Running CrazySucked In

There is a flip side to this coin. Let’s say that Bob learns his lesson and spends months developing a trading plan, complete with risk management, proper portfolio allocations, and trading rules. 

He identifies a trading opportunity that fits, takes the perfect entry, and… stops out of his trade. He tries again. And again. He loses 7 times in a row. The market is punishing Bob for his good behavior. Bob starts to doubt his system and takes a high-risk trade that violates his system — and is successful. To his surprise, he tries this a second time and also makes money. Bob is now back to square one, trading without a system because the market has rewarded his bad behavior.
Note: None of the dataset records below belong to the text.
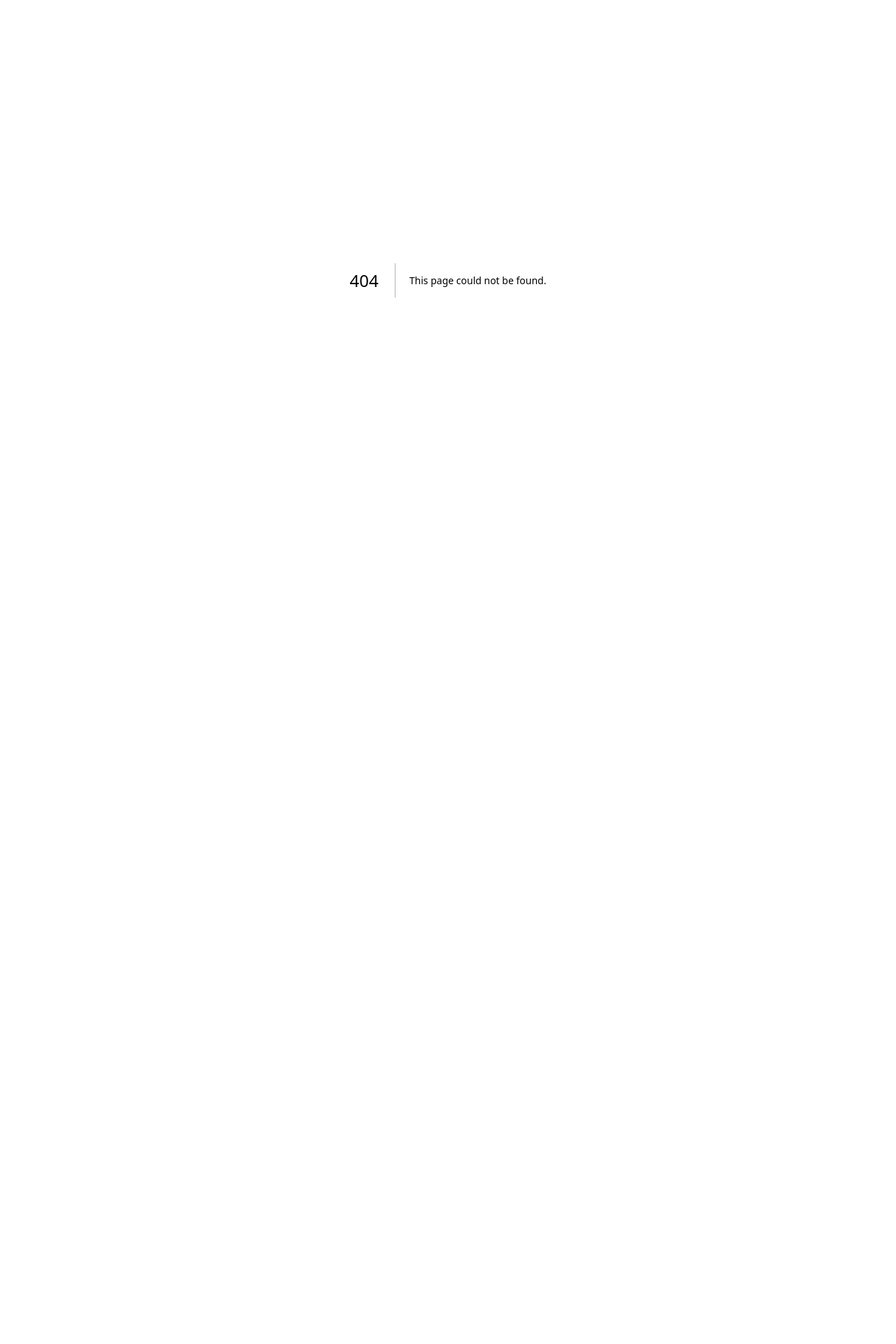
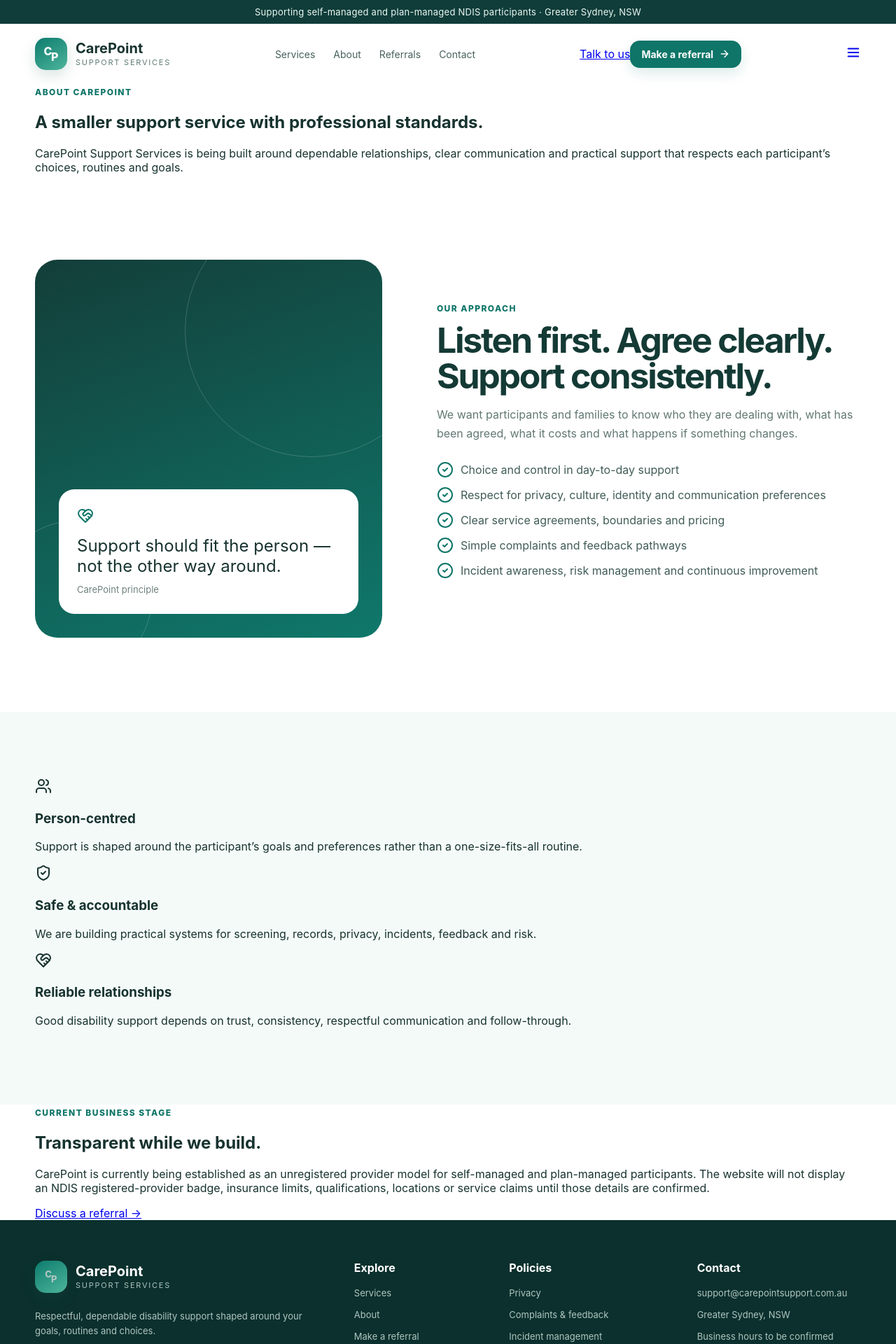
Before and after one commit to iamnarace/NDIS_Project, a Next.js app: page /about in a window 1280 px wide. Before the commit this address had no page. Shown: the top 1920 px of the page at 70% size. Before the commit the page ends 800 px from the top, so only its background shows below. Built offline with nearby package versions, Linux system fonts and the light colour scheme.

Commit message:
Add CarePoint about page

```diff
--- /dev/null
+++ b/app/about/page.tsx
@@ -0,0 +1,11 @@
+import { CheckCircle2, HeartHandshake, ShieldCheck, Users } from 'lucide-react';
+import Link from 'next/link';
+import { SiteHeader } from '../../components/SiteHeader';
+import { SiteFooter } from '../../components/SiteFooter';
+
+export default function AboutPage(){return <><SiteHeader/><main>
+<section className="pageHero shell"><span className="eyebrow">About CarePoint</span><h1>A smaller support service with professional standards.</h1><p>CarePoint Support Services is being built around dependable relationships, clear communication and practical support that respects each participant’s choices, routines and goals.</p></section>
+<section className="split shell aboutPageSplit"><div className="aboutVisual"><div className="quoteCard"><HeartHandshake/><p>Support should fit the person — not the other way around.</p><span>CarePoint principle</span></div></div><div className="aboutCopy"><span className="eyebrow">Our approach</span><h2>Listen first. Agree clearly. Support consistently.</h2><p>We want participants and families to know who they are dealing with, what has been agreed, what it costs and what happens if something changes.</p><ul><li><CheckCircle2/>Choice and control in day-to-day support</li><li><CheckCircle2/>Respect for privacy, culture, identity and communication preferences</li><li><CheckCircle2/>Clear service agreements, boundaries and pricing</li><li><CheckCircle2/>Simple complaints and feedback pathways</li><li><CheckCircle2/>Incident awareness, risk management and continuous improvement</li></ul></div></section>
+<section className="softSection"><div className="shell valuesGrid"><article><Users/><h3>Person-centred</h3><p>Support is shaped around the participant’s goals and preferences rather than a one-size-fits-all routine.</p></article><article><ShieldCheck/><h3>Safe & accountable</h3><p>We are building practical systems for screening, records, privacy, incidents, feedback and risk.</p></article><article><HeartHandshake/><h3>Reliable relationships</h3><p>Good disability support depends on trust, consistency, respectful communication and follow-through.</p></article></div></section>
+<section className="shell contentBand"><div><span className="eyebrow">Current business stage</span><h2>Transparent while we build.</h2></div><div><p>CarePoint is currently being established as an unregistered provider model for self-managed and plan-managed participants. The website will not display an NDIS registered-provider badge, insurance limits, qualifications, locations or service claims until those details are confirmed.</p><Link className="inlineCta" href="/referral">Discuss a referral →</Link></div></section>
+</main><SiteFooter/></>}
```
Through random reinforcement, the market has re-conditioned the way Bob approaches trading by distracting him away from his trading plan. He has allowed himself to be manipulated into an impulsive, high-risk, revenge-based trading approach. 

Defining a Good Trade and Random ReinformcentIt’s All About Control

Even if Bob makes money in the latter scenario, he has still taken a BAD TRADE.

The bottom line? Judge yourself by your process, not the results – you cannot control what price does after you take a trade. Defining a good trade comes down to how you handled what was in your control, not what was out of your control.

If you are ready to begin trading, start by learning the basics of RSI and Divergences.